Bryan Singer's "X-Men: Days of Future Past" opens tomorrow. I really liked it. I remain a pretty huge fan of "X2" and think it has a lot of balance lacking in many superhero movies, and this one is very much in the spirit of those early entries. It feels more like a sequel to them than anything, using elements from "X-Men: First Class" to carry the story. And in editor/composer John Ottman, it gets some added continuity with those films as he hasn't been involved with the franchise in over a decade.
CANNES - The circus around the Cannes Film Festival is different than any other film festival in the world. It may be less Hollywood than Toronto and less audience-friendly than Sundance, but Cannes truly draws talent of all kinds from every corner of the globe. Only here could you be interviewing rising Australian filmmaking star David Michôd on a hotel rooftop deck while Kylie Minogue belts "Can't Get You Out of My Head" for a live French TV program across the street.
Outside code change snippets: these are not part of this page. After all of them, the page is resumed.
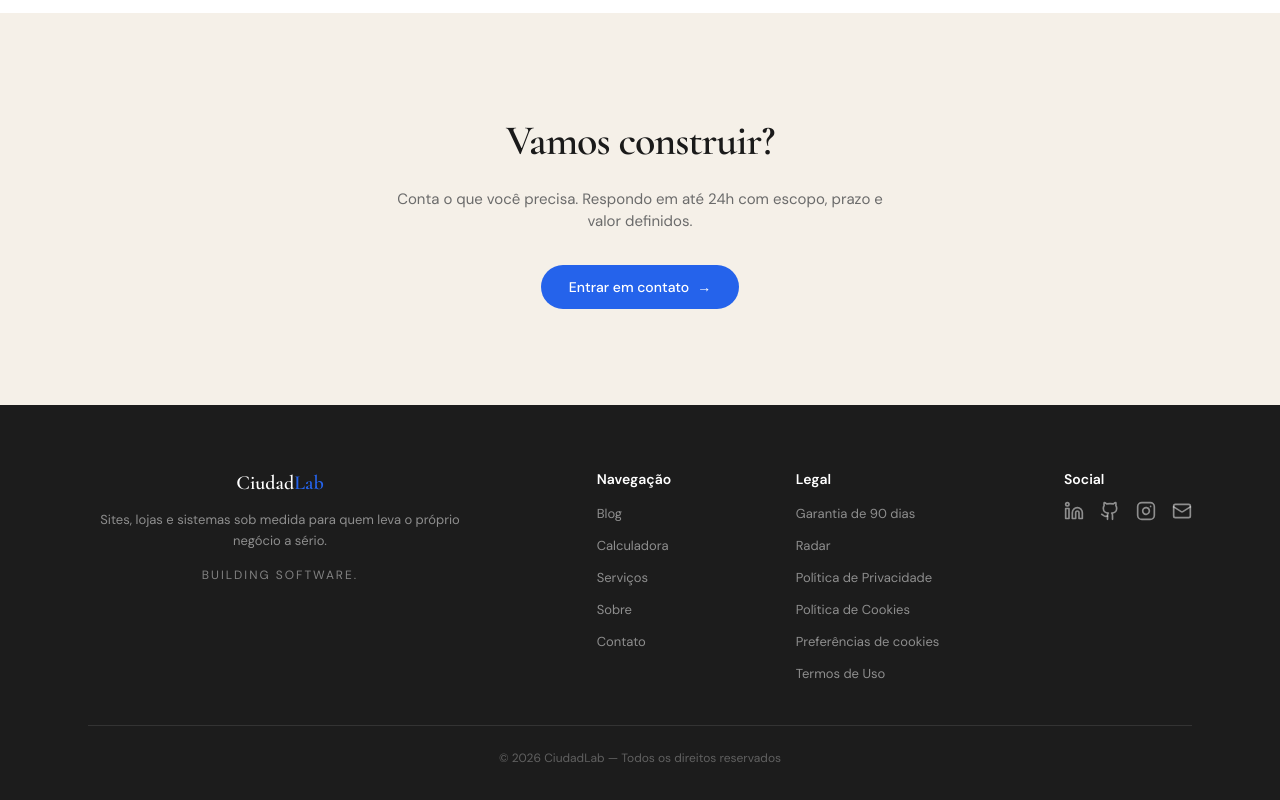
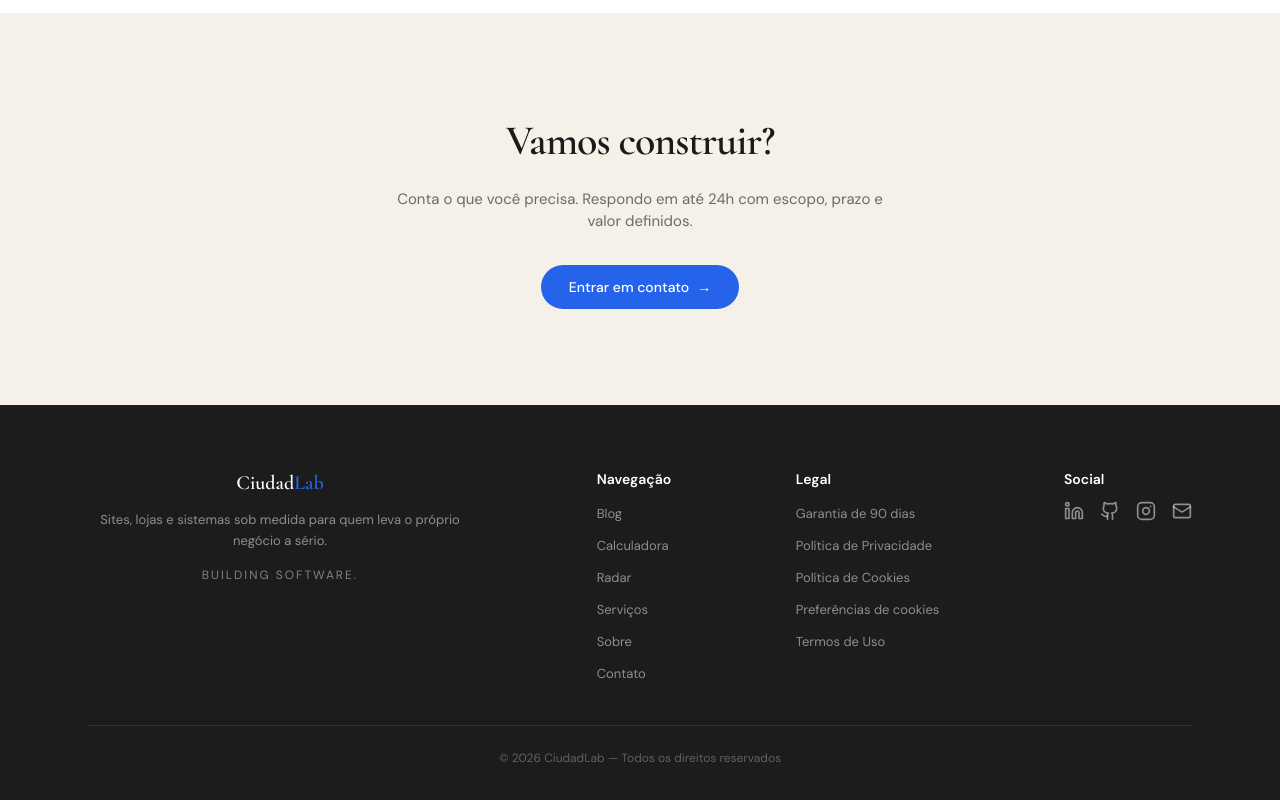
Before and after one commit to eduardo-Ciudad/ciudad.dev, a Next.js app: page / in a window 1280 px wide. Shown: the part 6465-7265 px from the top of the page. Built offline with nearby package versions, Linux system fonts and the light colour scheme; no server answers.

Commit message:
fix: corrige navegação do rodapé

```diff
--- a/src/components/Footer.tsx
+++ b/src/components/Footer.tsx
@@ -43,12 +43,12 @@ export function Footer() {
       <div className="max-w-6xl mx-auto px-6">
         <div className="flex flex-col md:flex-row justify-between gap-10">
           <div className="max-w-sm text-center">
-            <a
-              href="#"
+            <Link
+              href="/"
               className="text-xl font-heading font-semibold text-white"
             >
               Ciudad<span className="text-accent">Lab</span>
-            </a>
+            </Link>
             <p className="mt-3 text-white/50 text-[13px] leading-relaxed">
               Sites, lojas e sistemas sob medida para quem leva o próprio
               negócio a sério.
@@ -80,20 +80,28 @@ export function Footer() {
                 </Link>
               </li>
               <li>
-                <a
-                  href="#servicos"
+                <Link
+                  href="/radar"
+                  className="text-white/50 text-[13px] hover:text-white transition-colors"
+                >
+                  Radar
+                </Link>
+              </li>
+              <li>
+                <Link
+                  href="/#servicos"
                   className="text-white/50 text-[13px] hover:text-white transition-colors"
                 >
                   Serviços
-                </a>
+                </Link>
               </li>
               <li>
-                <a
-                  href="#sobre"
+                <Link
+                  href="/#sobre"
                   className="text-white/50 text-[13px] hover:text-white transition-colors"
                 >
                   Sobre
-                </a>
+                </Link>
               </li>
               <li>
                 <WhatsAppLink
@@ -116,14 +124,6 @@ export function Footer() {
                   className="text-white/50 text-[13px] hover:text-white transition-colors"
                 >
                   Garantia de 90 dias
-                </Link>
-              </li>
-              <li>
-                <Link
-                  href="/radar"
-                  className="text-white/50 text-[13px] hover:text-white transition-colors"
-                >
-                  Radar
                 </Link>
               </li>
               <li>
```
CANNES - Let's hear it for Xavier Dolan: not many auteurs have built up such a body of work by the age of 25 that the first and least arguable adjective that can be applied to his latest is "characteristic." The Québécois multi-hyphenate does not appear on screen in "Mommy," a restless interior epic of unconditional love between mother and son, but his presence in it could hardly be stronger or more idiosyncratic. Dolan's passions, neuroses and eccentricities fill every frame of "Mommy" -- even the frames themselves have his name written all over them, given the director's unorthodox decision to shoot 90% of the film in a distinctive, disorienting 1:1 ratio. "I'm still big, it's the pictures that got small," protested Norma Desmond in "Sunset Boulevard"; think of Dolan's aesthetic here as a uniquely literal interpretation of that boast.
When Greg and I recently discussed the Oscar-season potential of the films we've seen thus far at the Cannes Film Festival, we were muted on the prospects for Tommy Lee Jones' western "The Homesman." It's not that the film is beneath consideration. It's heartfelt stuff, beautifully mounted and well acted (particularly by two-time Oscar winner Hilary Swank), and has received generally respectable reviews (if few outright raves) from the Croisette critical collective. Any prizes from Jane Campion's jury on Saturday would be a surprise, but that rarely means much either way for the awards season ahead.